--- Stored data ---
^^^^^^^^

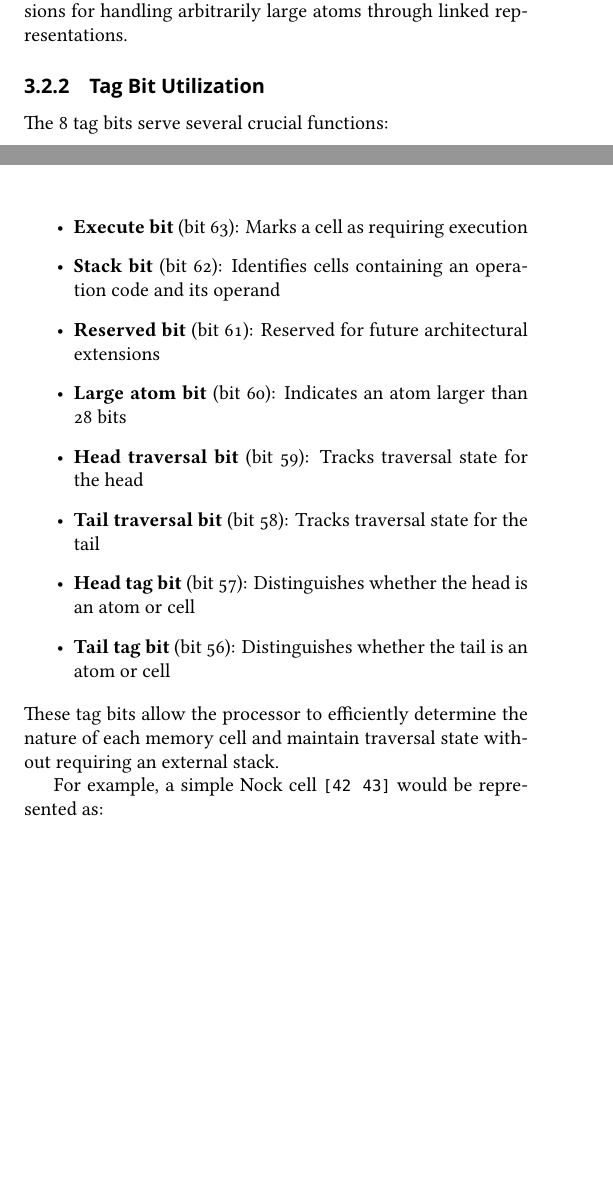
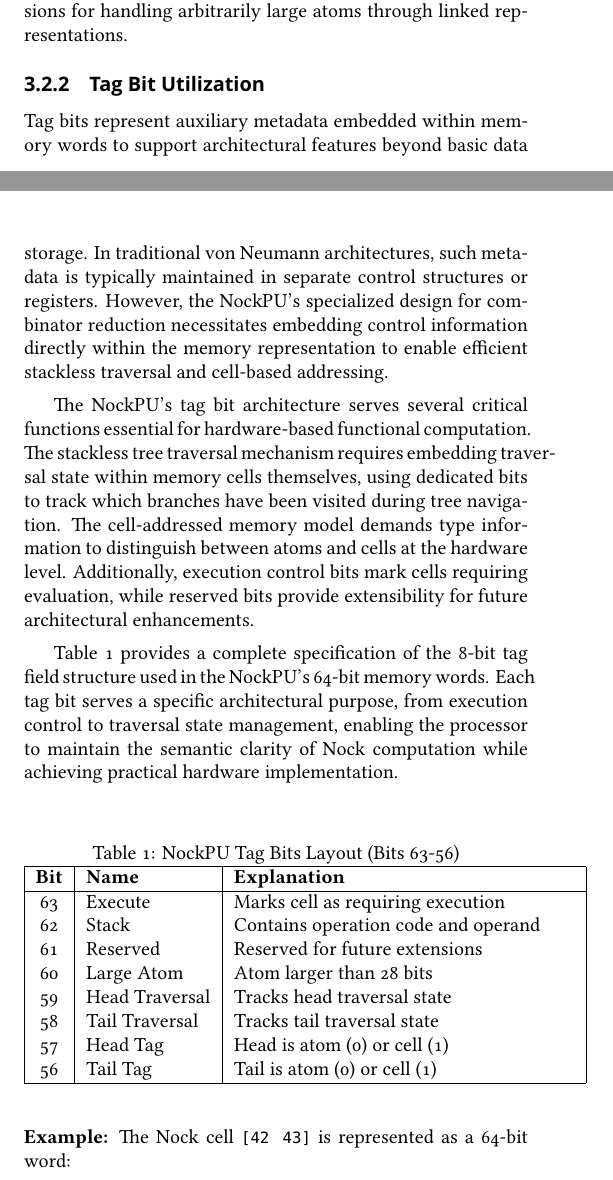
Before and after one commit to mopfel-winrux/NockPU-USTJ, a LaTeX paper (mss.tex): two parts of pages 9 and 10 of 27 before the commit and two parts of pages 9 and 10 of 28 after it, joined at a grey line, cut so that both start at the same text, the shorter picture padded with empty space. Compiled offline with XeLaTeX; a missing font is replaced by an installed copy or a similar font.

Commit message:
added tag bit table

```diff
--- a/mss.tex
+++ b/mss.tex
@@ -166,25 +166,32 @@ This representation allows for efficient storage of Nock's binary tree structure
 
 \subsubsection{Tag Bit Utilization}
 
-% TODO: Add Figure - Tag Bit Layout Diagram
-% Figure should show 64-bit word with bit positions labeled
-% Include example with actual values for clarity
+Tag bits represent auxiliary metadata embedded within memory words to support architectural features beyond basic data storage. In traditional von Neumann architectures, such metadata is typically maintained in separate control structures or registers. However, the NockPU's specialized design for combinator reduction necessitates embedding control information directly within the memory representation to enable efficient stackless traversal and cell-based addressing.
 
-The 8 tag bits serve several crucial functions:
+The NockPU's tag bit architecture serves several critical functions essential for hardware-based functional computation. The stackless tree traversal mechanism requires embedding traversal state within memory cells themselves, using dedicated bits to track which branches have been visited during tree navigation. The cell-addressed memory model demands type information to distinguish between atoms and cells at the hardware level. Additionally, execution control bits mark cells requiring evaluation, while reserved bits provide extensibility for future architectural enhancements.
 
-\begin{itemize}
-  \item \textbf{Execute bit} (bit 63): Marks a cell as requiring execution
-  \item \textbf{Stack bit} (bit 62): Identifies cells containing an operation code and its operand
-  \item \textbf{Reserved bit} (bit 61): Reserved for future architectural extensions
-  \item \textbf{Large atom bit} (bit 60): Indicates an atom larger than 28 bits
-  \item \textbf{Head traversal bit} (bit 59): Tracks traversal state for the head
-  \item \textbf{Tail traversal bit} (bit 58): Tracks traversal state for the tail
-  \item \textbf{Head tag bit} (bit 57): Distinguishes whether the head is an atom or cell
-  \item \textbf{Tail tag bit} (bit 56): Distinguishes whether the tail is an atom or cell
-\end{itemize}
+Table~\ref{tab:tag-bits} provides a complete specification of the 8-bit tag field structure used in the NockPU's 64-bit memory words. Each tag bit serves a specific architectural purpose, from execution control to traversal state management, enabling the processor to maintain the semantic clarity of Nock computation while achieving practical hardware implementation.
+
+\begin{table}[h]
+\centering
+\caption{NockPU Tag Bits Layout (Bits 63-56)}
+\label{tab:tag-bits}
+\begin{tabular}{|c|l|p{6cm}|}
+\hline
+\textbf{Bit} & \textbf{Name} & \textbf{Explanation} \\
+\hline
+63 & Execute & Marks cell as requiring execution \\
+62 & Stack & Contains operation code and operand \\
+61 & Reserved & Reserved for future extensions \\
+60 & Large Atom & Atom larger than 28 bits \\
+59 & Head Traversal & Tracks head traversal state \\
+58 & Tail Traversal & Tracks tail traversal state \\
+57 & Head Tag & Head is atom (0) or cell (1) \\
+56 & Tail Tag & Tail is atom (0) or cell (1) \\
+\hline
+\end{tabular}
+\end{table}
 
 \noindent
-These tag bits allow the processor to efficiently determine the nature of each memory cell and maintain traversal state without requiring an external stack.
+\textbf{Example:} The Nock cell \texttt{[42 43]} is represented as a 64-bit word:
 
-For example, a simple Nock cell \texttt{[42 43]} would be represented as:
-\begin{itemize}
```
Also changed, not shown: mss.pdf, mss.tex (12 more changed lines).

^^^^^^^^

--- Problem description ---
For each line in the records that holds "whether", show that line as it stands.

--- Solution ---
-  \item \textbf{Head tag bit} (bit 57): Distinguishes whether the head is an atom or cell
-  \item \textbf{Tail tag bit} (bit 56): Distinguishes whether the tail is an atom or cell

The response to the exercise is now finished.